» **Data items**:
--- START ---
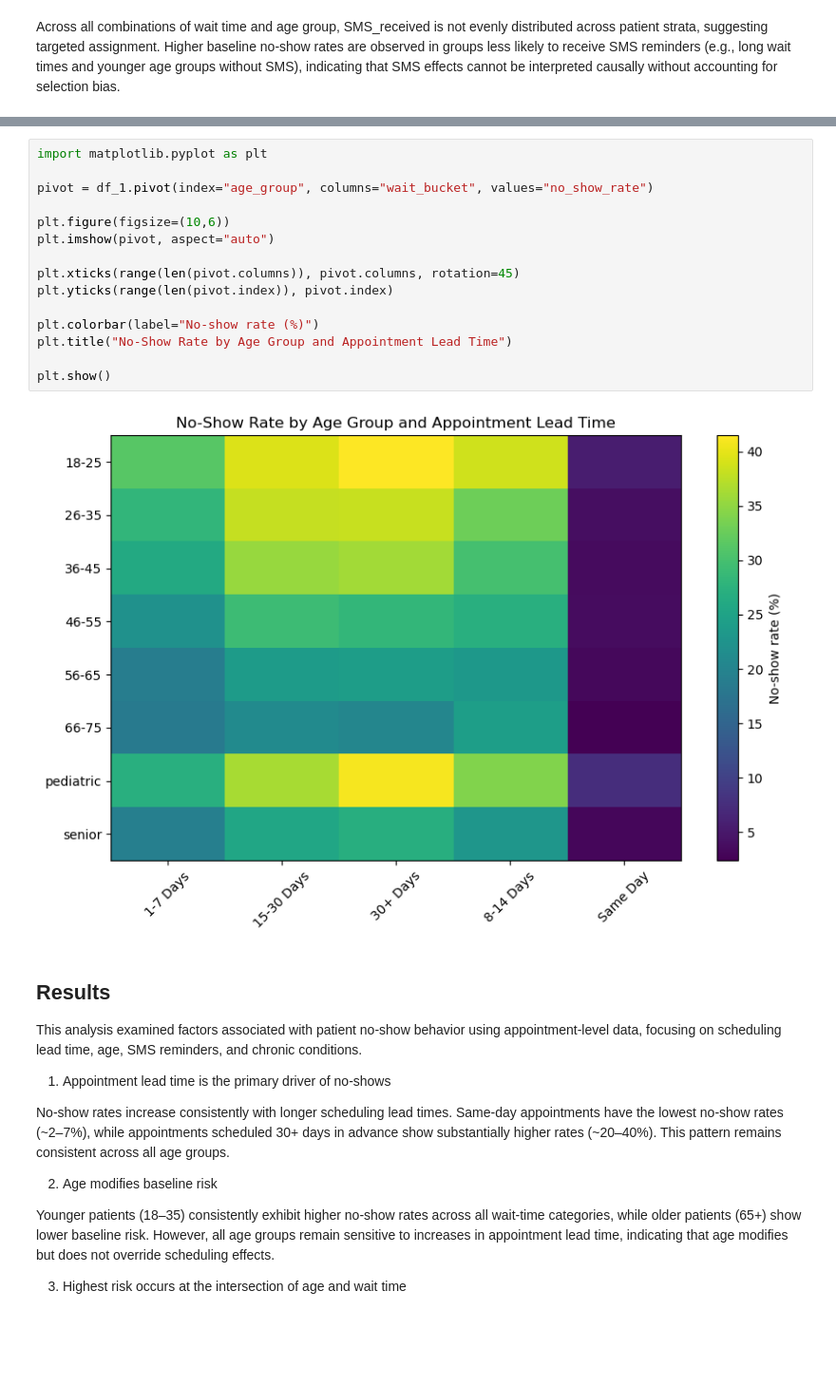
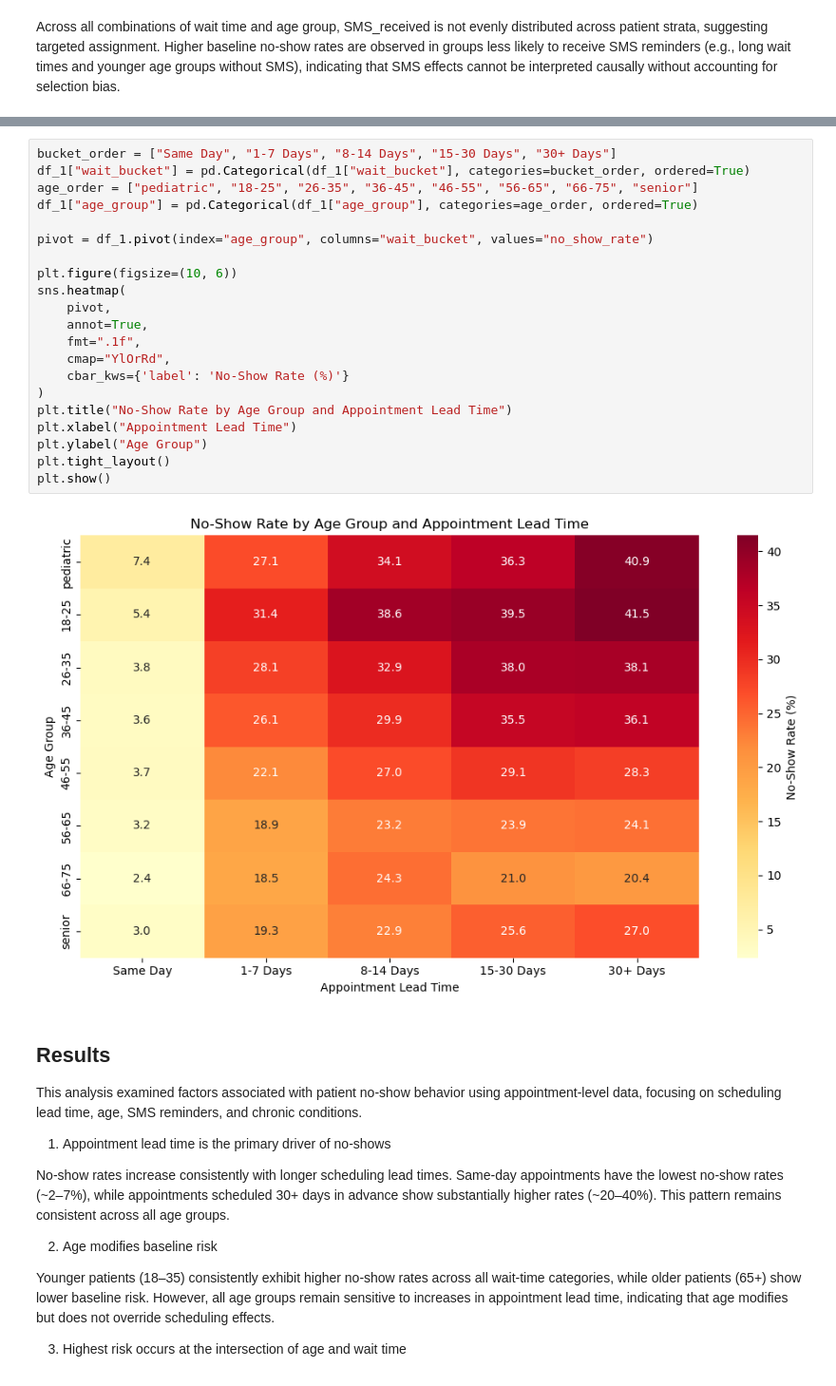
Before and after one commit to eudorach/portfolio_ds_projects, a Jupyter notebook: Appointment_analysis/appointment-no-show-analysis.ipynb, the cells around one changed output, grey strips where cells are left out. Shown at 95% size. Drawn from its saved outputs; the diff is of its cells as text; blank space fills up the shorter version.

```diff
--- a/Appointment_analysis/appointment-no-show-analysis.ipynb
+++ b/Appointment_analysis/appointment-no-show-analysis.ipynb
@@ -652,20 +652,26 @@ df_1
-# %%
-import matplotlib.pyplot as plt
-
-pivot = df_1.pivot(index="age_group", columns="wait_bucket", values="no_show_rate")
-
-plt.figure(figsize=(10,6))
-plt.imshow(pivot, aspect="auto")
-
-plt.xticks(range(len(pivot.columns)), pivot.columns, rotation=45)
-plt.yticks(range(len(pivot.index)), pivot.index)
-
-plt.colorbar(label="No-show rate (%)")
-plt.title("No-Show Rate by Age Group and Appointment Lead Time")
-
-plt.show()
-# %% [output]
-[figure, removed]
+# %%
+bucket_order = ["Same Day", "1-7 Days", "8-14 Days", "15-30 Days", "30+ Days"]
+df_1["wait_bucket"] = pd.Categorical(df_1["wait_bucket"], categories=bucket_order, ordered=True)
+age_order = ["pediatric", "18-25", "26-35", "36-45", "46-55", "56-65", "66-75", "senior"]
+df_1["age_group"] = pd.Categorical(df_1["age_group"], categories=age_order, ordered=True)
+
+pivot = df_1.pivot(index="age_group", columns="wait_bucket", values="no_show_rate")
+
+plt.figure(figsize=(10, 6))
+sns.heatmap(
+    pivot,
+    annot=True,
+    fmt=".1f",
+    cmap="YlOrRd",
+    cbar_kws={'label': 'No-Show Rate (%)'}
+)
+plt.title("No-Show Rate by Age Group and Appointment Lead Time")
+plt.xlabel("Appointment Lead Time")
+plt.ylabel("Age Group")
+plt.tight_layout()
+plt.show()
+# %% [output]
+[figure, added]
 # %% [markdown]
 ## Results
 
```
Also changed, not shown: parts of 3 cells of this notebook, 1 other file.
--- END ---
--- START ---
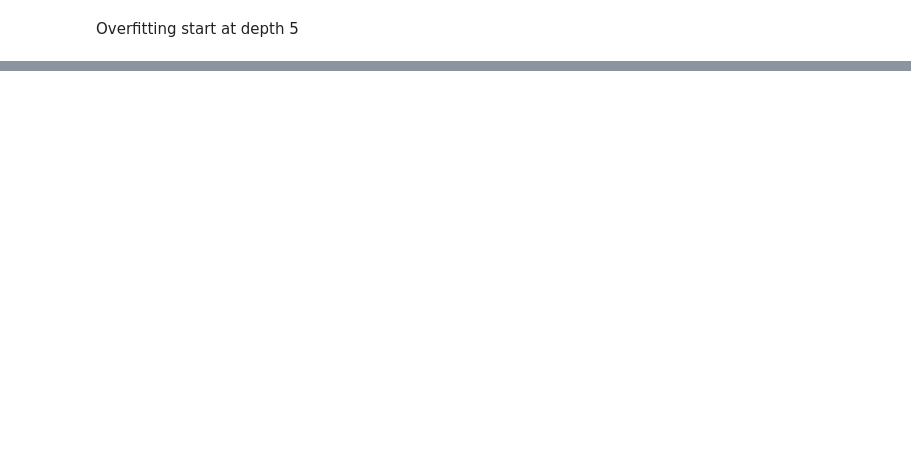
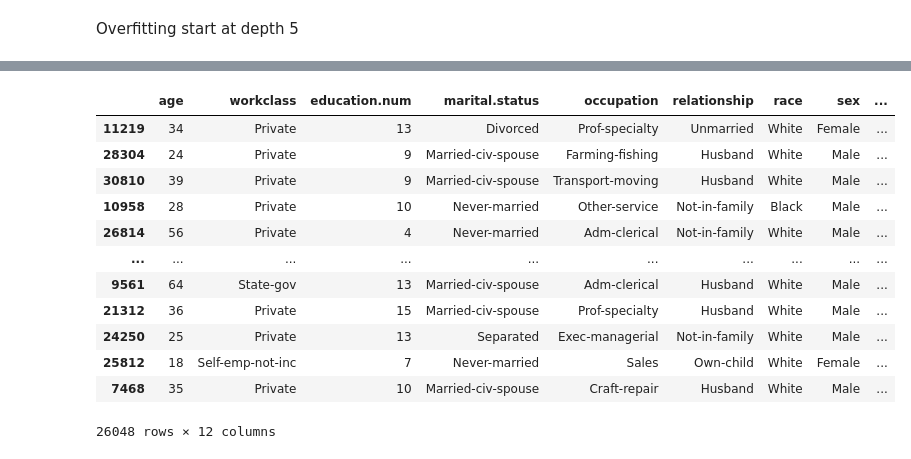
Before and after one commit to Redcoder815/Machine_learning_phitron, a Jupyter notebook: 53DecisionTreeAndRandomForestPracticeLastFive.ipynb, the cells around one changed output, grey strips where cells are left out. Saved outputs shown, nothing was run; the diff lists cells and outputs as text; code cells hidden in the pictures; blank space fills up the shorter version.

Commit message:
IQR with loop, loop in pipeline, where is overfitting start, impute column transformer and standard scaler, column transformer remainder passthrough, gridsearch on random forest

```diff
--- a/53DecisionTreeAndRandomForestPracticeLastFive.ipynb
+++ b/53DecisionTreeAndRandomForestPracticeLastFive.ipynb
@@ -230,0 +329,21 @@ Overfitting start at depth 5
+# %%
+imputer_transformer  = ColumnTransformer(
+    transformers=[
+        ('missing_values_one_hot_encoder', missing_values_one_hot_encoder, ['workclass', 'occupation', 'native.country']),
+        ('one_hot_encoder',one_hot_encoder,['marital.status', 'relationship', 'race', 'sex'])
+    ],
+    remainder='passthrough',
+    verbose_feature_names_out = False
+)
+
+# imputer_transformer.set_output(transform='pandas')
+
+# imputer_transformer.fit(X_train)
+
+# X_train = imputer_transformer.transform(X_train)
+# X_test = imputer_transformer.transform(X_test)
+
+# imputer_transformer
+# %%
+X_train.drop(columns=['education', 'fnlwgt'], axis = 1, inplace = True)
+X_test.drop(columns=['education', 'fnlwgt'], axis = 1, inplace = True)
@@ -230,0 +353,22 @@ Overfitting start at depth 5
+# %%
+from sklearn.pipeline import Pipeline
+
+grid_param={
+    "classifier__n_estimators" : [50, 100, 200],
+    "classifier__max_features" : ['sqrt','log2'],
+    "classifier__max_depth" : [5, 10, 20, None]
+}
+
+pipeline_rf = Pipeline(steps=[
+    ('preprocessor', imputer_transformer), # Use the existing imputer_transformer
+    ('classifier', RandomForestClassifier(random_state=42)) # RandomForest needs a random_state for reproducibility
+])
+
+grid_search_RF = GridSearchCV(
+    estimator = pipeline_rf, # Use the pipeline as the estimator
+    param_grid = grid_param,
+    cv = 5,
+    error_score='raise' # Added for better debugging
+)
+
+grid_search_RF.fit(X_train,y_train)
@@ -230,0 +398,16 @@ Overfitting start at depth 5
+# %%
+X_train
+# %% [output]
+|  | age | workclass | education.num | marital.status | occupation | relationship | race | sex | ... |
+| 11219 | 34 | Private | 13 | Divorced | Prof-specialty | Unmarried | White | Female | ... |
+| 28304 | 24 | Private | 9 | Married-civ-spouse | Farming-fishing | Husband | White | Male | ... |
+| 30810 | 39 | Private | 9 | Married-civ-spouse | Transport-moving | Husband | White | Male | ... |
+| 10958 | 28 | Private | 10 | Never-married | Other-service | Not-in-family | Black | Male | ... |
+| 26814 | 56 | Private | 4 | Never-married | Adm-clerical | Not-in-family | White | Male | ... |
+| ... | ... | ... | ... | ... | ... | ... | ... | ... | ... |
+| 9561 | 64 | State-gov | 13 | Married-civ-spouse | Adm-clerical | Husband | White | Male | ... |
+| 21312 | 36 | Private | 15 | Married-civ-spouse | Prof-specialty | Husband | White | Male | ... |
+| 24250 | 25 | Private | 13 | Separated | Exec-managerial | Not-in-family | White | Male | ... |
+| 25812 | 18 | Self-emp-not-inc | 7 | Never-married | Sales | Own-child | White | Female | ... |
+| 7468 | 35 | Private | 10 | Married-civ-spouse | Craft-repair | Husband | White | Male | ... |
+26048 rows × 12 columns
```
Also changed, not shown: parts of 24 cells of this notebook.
--- END ---
--- START ---
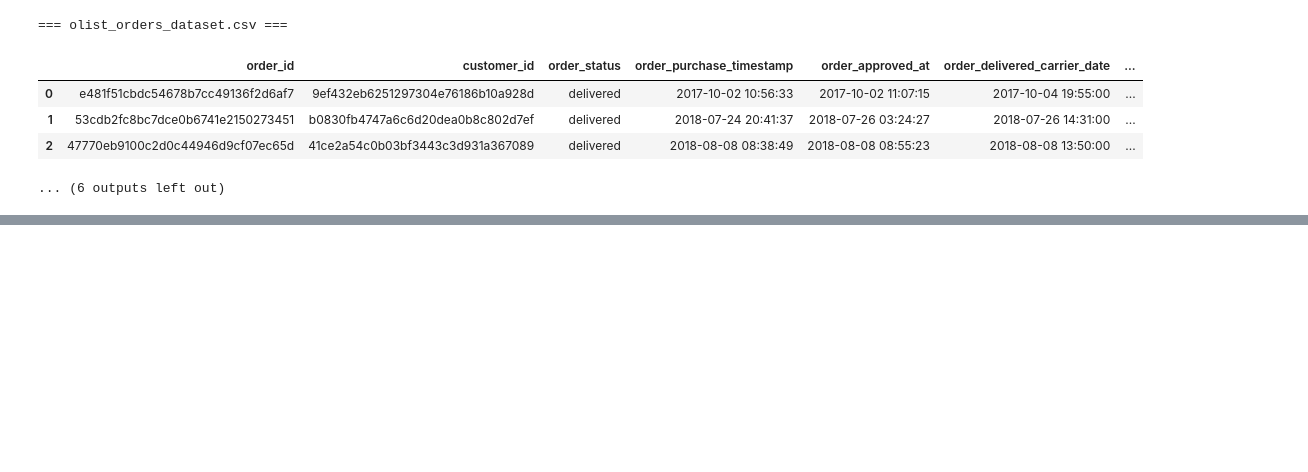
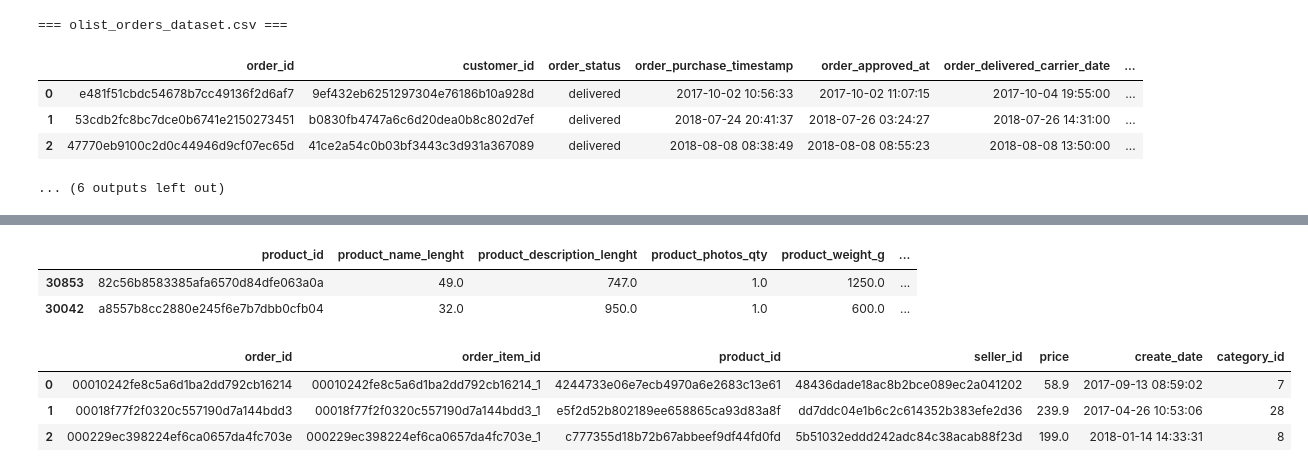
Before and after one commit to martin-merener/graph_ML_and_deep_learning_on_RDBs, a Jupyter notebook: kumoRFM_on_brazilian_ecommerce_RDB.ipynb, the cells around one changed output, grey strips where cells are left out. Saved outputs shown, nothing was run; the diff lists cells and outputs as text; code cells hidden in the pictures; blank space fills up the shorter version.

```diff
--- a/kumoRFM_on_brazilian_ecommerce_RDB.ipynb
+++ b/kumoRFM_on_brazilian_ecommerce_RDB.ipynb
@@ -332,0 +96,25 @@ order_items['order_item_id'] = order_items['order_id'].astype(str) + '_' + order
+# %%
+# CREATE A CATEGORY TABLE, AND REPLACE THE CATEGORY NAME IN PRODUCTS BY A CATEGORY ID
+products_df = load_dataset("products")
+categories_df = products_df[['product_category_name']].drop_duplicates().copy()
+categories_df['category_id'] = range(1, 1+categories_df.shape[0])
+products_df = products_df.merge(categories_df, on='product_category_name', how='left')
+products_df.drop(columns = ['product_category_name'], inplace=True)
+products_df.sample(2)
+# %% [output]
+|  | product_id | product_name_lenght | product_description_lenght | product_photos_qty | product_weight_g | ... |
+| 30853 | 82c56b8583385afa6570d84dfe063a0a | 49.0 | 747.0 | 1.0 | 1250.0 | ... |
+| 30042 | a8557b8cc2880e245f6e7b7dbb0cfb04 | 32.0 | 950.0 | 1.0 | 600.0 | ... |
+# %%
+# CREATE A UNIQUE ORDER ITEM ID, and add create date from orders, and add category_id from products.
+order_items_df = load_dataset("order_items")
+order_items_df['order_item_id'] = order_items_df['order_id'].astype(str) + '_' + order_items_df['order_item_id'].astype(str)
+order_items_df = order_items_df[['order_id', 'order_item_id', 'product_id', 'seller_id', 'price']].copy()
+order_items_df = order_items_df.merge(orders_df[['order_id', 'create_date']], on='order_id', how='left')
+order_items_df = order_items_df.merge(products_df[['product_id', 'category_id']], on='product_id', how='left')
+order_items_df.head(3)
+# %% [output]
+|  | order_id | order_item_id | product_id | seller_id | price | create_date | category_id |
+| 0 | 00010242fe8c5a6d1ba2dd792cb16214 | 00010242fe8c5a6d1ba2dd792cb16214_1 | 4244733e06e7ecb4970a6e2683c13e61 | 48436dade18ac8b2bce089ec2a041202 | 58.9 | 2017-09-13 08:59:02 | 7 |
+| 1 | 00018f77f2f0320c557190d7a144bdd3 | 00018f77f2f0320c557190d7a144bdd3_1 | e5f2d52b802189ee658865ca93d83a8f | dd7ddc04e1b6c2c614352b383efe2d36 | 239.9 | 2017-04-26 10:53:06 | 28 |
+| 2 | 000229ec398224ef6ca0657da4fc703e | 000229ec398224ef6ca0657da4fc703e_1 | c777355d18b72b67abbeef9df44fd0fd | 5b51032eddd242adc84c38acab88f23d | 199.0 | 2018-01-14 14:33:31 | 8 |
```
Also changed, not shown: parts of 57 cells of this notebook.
--- END ---
» **Work to be completed**: Wherever a line of the entries holds the string "columns", copy that line.

» **Exercise result**:
-pivot = df_1.pivot(index="age_group", columns="wait_bucket", values="no_show_rate")
-plt.xticks(range(len(pivot.columns)), pivot.columns, rotation=45)
+pivot = df_1.pivot(index="age_group", columns="wait_bucket", values="no_show_rate")
+X_train.drop(columns=['education', 'fnlwgt'], axis = 1, inplace = True)
+X_test.drop(columns=['education', 'fnlwgt'], axis = 1, inplace = True)
+26048 rows × 12 columns
+products_df.drop(columns = ['product_category_name'], inplace=True)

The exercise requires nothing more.